Completeness properties of theories

Semantic completeness

A theory is called semantically complete if all its models are isomorphic to each other.

Löwenheim-Skolem theorem. Any first-order theory with an infinite model, has multiple non-equinumerous ones, thus is semantically incomplete.

Sketch of proof for a countable theory. The completeness theorem gives it a countable model. An extended version of this theorem to the case of uncountable languages (which requires more work on infinities, using AC to apply to all cases), gives it uncountable models, as adding an uncountable set of constants with the axioms making their interpretation injective, preserves its consistency. ∎

Semantic completeness takes a more interesting sense for a second-order theory with an infinite model, interpreted in a fixed universe : the claim that all its standard models (= respecting the powersets) are isomorphic to each other.

Logical completeness

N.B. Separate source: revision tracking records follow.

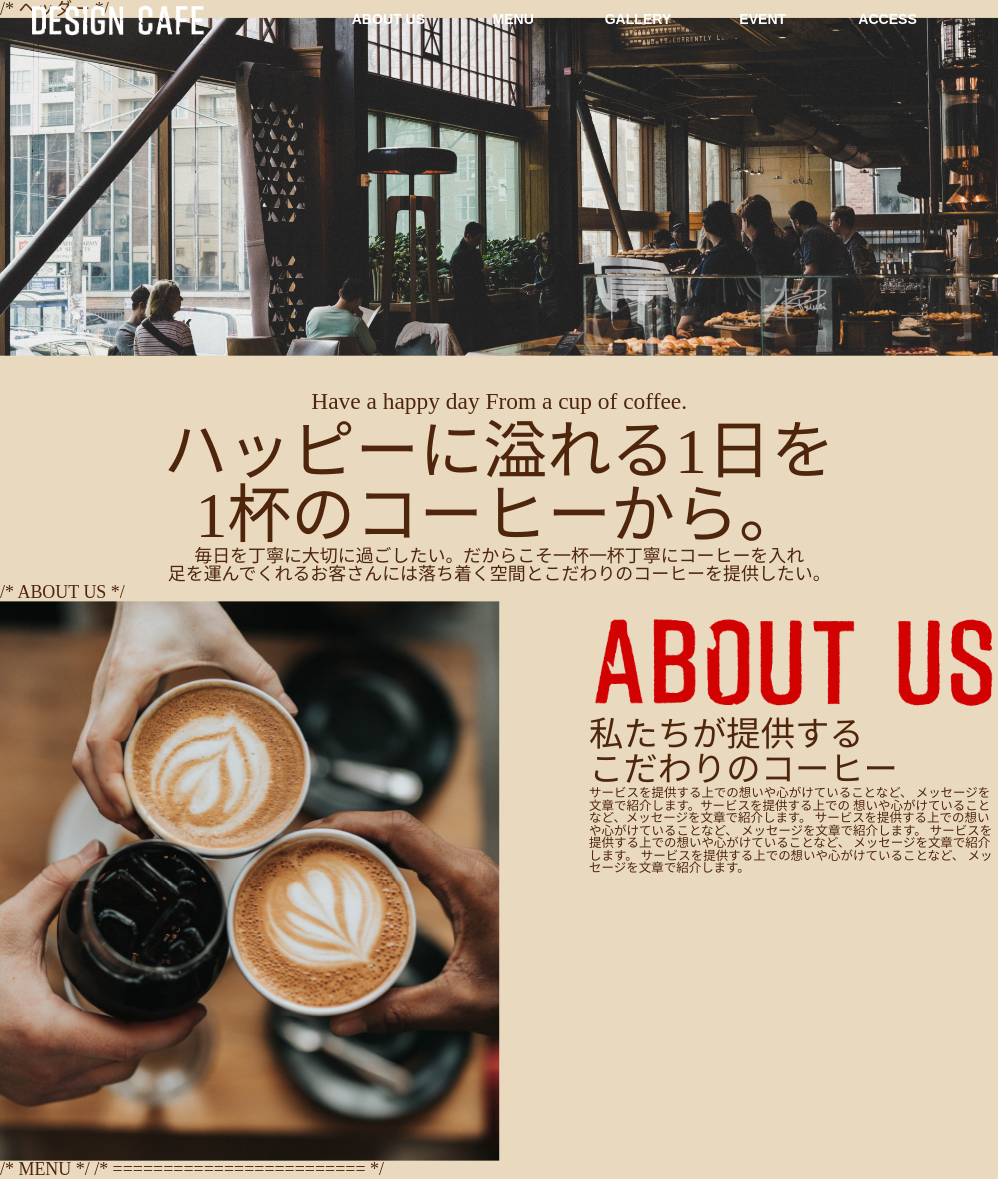
Repository: sonoyama01/dezasuta
Page: 第4回課題/index.html
The author's editor kept a copy of each file at every save. The page is drawn from the files as they stood at one save, then again after the next save.
The browser window is 1280 px wide. The pictures show the whole page, at 78% of full size.

Above is the page before, as saved 2024-05-02 03:00:50.

### 第4回課題/index.html
<!DOCTYPE html>
<html lang="ja">

<head>
    <meta charset="UTF-8">
    <meta name="viewport" content="width=device-width, initial-scale=1.0">
    <title>Desing Cafe</title>
    <link rel="stylesheet" href="./css/style.css">
</head>

<body>
    /* ヘッダー */
    <header>
        <div class="header_slide">
            <div>
                <img src="./images/pc_first-100.jpg" alt="店内の様子">
            </div>
        </div>
        <div class="header_wrap">
            <h1 class="header_logo">
                <img src="./images/design_cafe_logo_header@2x.png" alt="desind cafe">
            </h1>
            <nav class="pc_nav">
                <ul>
                    <li><a href="#about_us">ABOUT US</a></li>
                    <li><a href="#">MENU</a></li>
                    <li><a href="#">GALLERY</a></li>
                    <li><a href="#">EVENT</a></li>
                    <li><a href="#">ACCESS</a></li>
                </ul>
            </nav>
        </div>
    </header>
    <div class="catch_copy">
        <p class="catch_copy_ja"><span class="en">Have a happy day From a cup of coffee.</span><br>
            ハッピーに溢れる1日を<br>
            1杯のコーヒーから。</p><!-- /.catch_copy -->
        <p>毎日を丁寧に大切に過ごしたい。だからこそ一杯一杯丁寧にコーヒーを入れ<br>
            足を運んでくれるお客さんには落ち着く空間とこだわりのコーヒーを提供したい。</p>
    </div><!-- /.catch_copy -->

    /* ABOUT US */
    <section id="about_us_fx">
        <div class="about_us">
            <div class="about_us_im"><img src="./images/pc_about-100.jpg" alt=""></div>
            <div class="about_us_text">
                <img src="./images/about_us@2x.png" alt="">
                <p class="abouot_us_concept">私たちが提供する<br>
                    こだわりのコーヒー</p><!-- /.abouot_us_concept -->
                <p class="about_us_texts">
                    サービスを提供する上での想いや心がけていることなど、
                    メッセージを文章で紹介します。サービスを提供する上での
                    想いや心がけていることなど、メッセージを文章で紹介します。
                    サービスを提供する上での想いや心がけていることなど、
                    メッセージを文章で紹介します。
                    サービスを提供する上での想いや心がけていることなど、
                    メッセージを文章で紹介します。
                    サービスを提供する上での想いや心がけていることなど、
                    メッセージを文章で紹介します。
                </p><!-- /.about_us_text -->
            </div>

        </div><!-- /.about_us -->
    </section><!-- /#about_us -->

    /* MENU */
    /* ========================= */
    <section id="menu_fx">
        <div class="drink"></div><!-- /.drink -->
        <div class="food"></div><!-- /.food -->
        <div class="sweets"></div><!-- /.sweets -->
    </section><!-- /#menu_fx -->

</body>

</html>

### 第4回課題/css/style.css
@charset "utf-8";

/* cssリセット */

/*利用するタグによってこちらの内容は増やす*/

html,
body,
h1,
h2,
h3,
p,
dl,
dt,
dd,
ul,
li {
  margin: 0;
  padding: 0;
  line-height: 1;
  /*デフォルトの文字色、font-familyを予め当てておく*/
  color: #4f260b;
  font-family: "游明朝", YuMincho, "Hiragino Mincho ProN W3",
    "ヒラギノ明朝 ProN W3", "Hiragino Mincho ProN", "HG明朝E", "ＭＳ Ｐ明朝",
    "ＭＳ 明朝", serif;
}

a {
  /*下線を消す*/
  text-decoration: none;
  /*色を消す*/
  color: inherit;
  transition: 0.3s;
}

a:hover {
  opacity: 0.5;
}

ul {
  /*左の「・」を消す*/
  list-style: none;
}

img {
  max-width: 100%;
  width: 100%;
  height: auto;
  vertical-align: bottom;
  border: none;
}

body {
  background-color: #e8d9bf;
  font-size: 23px;
}

/* ヘッダー */
.pc_nav ul {
  display: flex;
  gap: 55px;
}

.pc_nav ul li {
  width: 105px;
  text-align: center;
  color: #ffffff;
  font-weight: bold;
  font-size: 18px;
  font-family: "Hiragino Sans W3", "Hiragino Kaku Gothic ProN",
    "ヒラギノ角ゴ ProN W3", "メイリオ", Meiryo, "ＭＳ Ｐゴシック", "MS PGothic",
    sans-serif;
}

.header_logo {
  width: 226px;
}

.header_wrap {
  display: flex;
  justify-content: space-between;
  align-items: center;
  padding: 0 7% 0 3%;
  position: absolute;
  top: 0;
  left: 0;
  width: 100%;
  box-sizing: border-box;
}

/* ============================
* キャッチコピー
* ========================= */
.catch_copy {
  text-align: center;
}
.en {
  font-size: 30px;
}
.catch_copy_ja {
  font-size: 82px;
}

/* ============================
* ABOUT US
* ========================= */
.about_us {
  display: flex;
  justify-content: space-between;
}
.about_us_im {
  width: 50%;
}
.abouot_us_concept {
  font-size: 44px;
}
.about_us_text {
  width: 41%;
}
.about_us_texts {
  font-size: 16px;
}

After the next save:
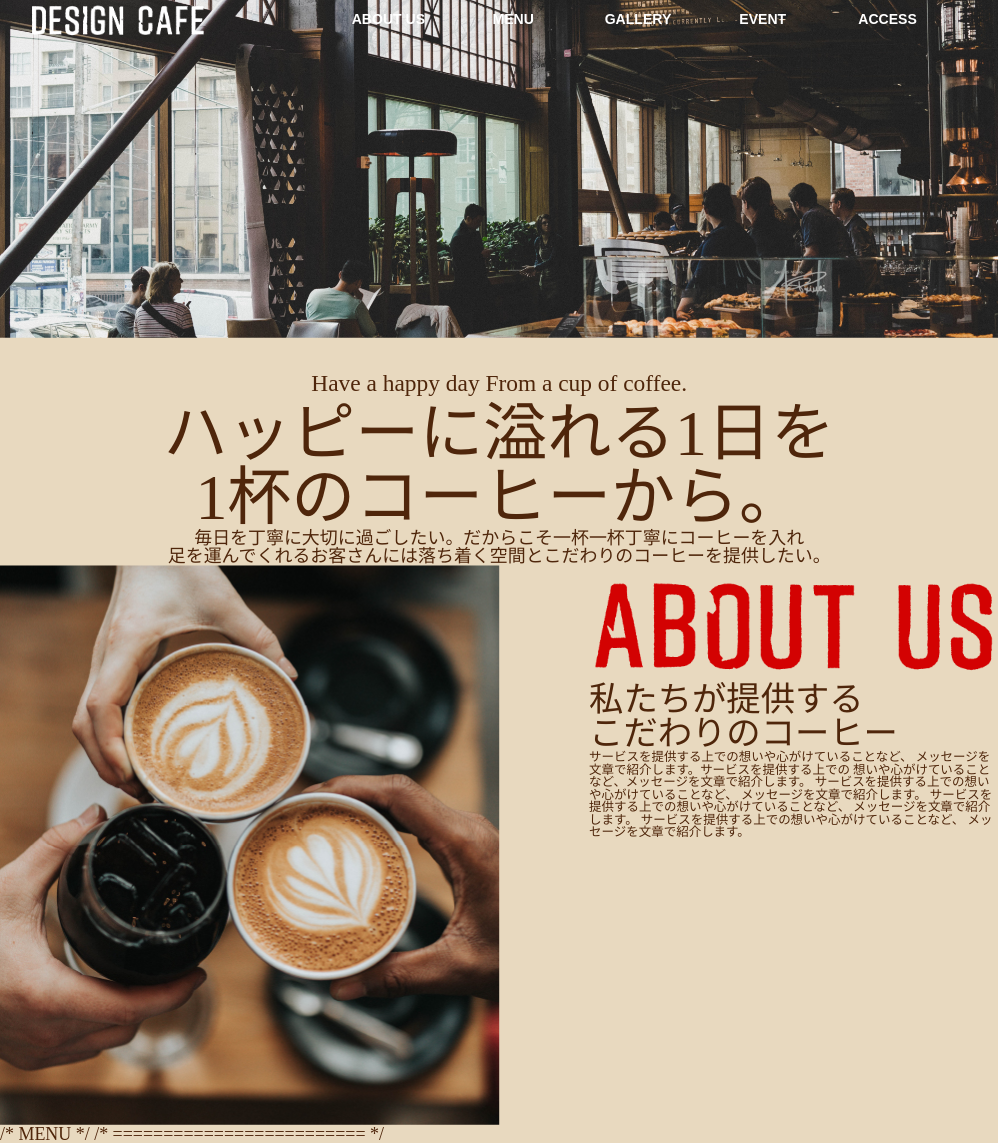
Saved 4 min 12 s later.
--- a/第4回課題/index.html
+++ b/第4回課題/index.html
@@ -9,7 +9,7 @@
 </head>
 
 <body>
-    /* ヘッダー */
+
     <header>
         <div class="header_slide">
             <div>
@@ -39,7 +39,6 @@
             足を運んでくれるお客さんには落ち着く空間とこだわりのコーヒーを提供したい。</p>
     </div><!-- /.catch_copy -->
 
-    /* ABOUT US */
     <section id="about_us_fx">
         <div class="about_us">
             <div class="about_us_im"><img src="./images/pc_about-100.jpg" alt=""></div>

A theory is called logically complete if all its ground formulas are decidable from its axioms.
This makes direct sense in first-order logic, meaning that all models fall into a single class of elementary equivalence. The news is its meaningfulness for the main useful second order theories, i.e. its independence from the choice of first-order expression: logically incomplete theories in the sense of the weakest algorithm (with first-order definable structures) remain logically incomplete by any stronger ones (such as from axiomatic set theories), as their range of undecidable formulas (thus their range of elementary equivalence classes of models) can be shrinked but never eliminated, even among formulas which only use first-order types of variables.
Set theory and foundations of mathematics
1. First foundations of mathematics
2. Set theory (continued)
3. Algebra 1
4. Arithmetic and first-order foundations
5. Second-order foundations
5.1. Second-order structures and invariants
5.2. Second-order logic
5.3. Well-foundedness
5.4. Ordinals and cardinals
5.5. Undecidability of the axiom of choice
5.6. Second-order arithmetic
5.7. The Incompleteness Theorem
More philosophical notes :
Gödelian arguments against mechanism : what was wrong and how to do instead
Philosophical proof of consistency of the Zermelo-Fraenkel axiomatic system